*WHAT TO DO:*
Across these entries, work out how many lines carry the string "section", and give only that number.

*DATASET RECORDS:*

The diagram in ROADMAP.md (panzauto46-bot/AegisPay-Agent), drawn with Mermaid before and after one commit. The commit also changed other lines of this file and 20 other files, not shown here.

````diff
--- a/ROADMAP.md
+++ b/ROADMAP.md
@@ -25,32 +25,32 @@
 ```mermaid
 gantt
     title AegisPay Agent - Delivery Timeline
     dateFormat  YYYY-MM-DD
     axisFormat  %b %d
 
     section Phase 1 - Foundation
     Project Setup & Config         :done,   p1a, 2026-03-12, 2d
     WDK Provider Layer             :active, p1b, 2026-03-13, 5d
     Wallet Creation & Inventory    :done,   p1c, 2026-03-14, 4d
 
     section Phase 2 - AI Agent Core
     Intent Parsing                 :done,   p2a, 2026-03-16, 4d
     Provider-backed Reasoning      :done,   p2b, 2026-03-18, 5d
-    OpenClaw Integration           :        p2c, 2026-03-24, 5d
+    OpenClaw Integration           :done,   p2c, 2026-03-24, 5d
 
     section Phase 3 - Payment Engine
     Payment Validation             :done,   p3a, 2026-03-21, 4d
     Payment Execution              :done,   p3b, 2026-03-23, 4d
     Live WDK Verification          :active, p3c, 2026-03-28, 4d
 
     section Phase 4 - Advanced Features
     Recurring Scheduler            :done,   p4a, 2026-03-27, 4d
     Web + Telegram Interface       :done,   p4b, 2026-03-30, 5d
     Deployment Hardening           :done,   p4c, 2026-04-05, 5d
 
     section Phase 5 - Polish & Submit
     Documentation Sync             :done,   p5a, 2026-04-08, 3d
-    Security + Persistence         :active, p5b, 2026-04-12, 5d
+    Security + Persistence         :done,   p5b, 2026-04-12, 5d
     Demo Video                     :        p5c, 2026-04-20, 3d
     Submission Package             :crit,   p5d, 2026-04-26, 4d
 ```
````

*WRITTEN SOLUTION:*
5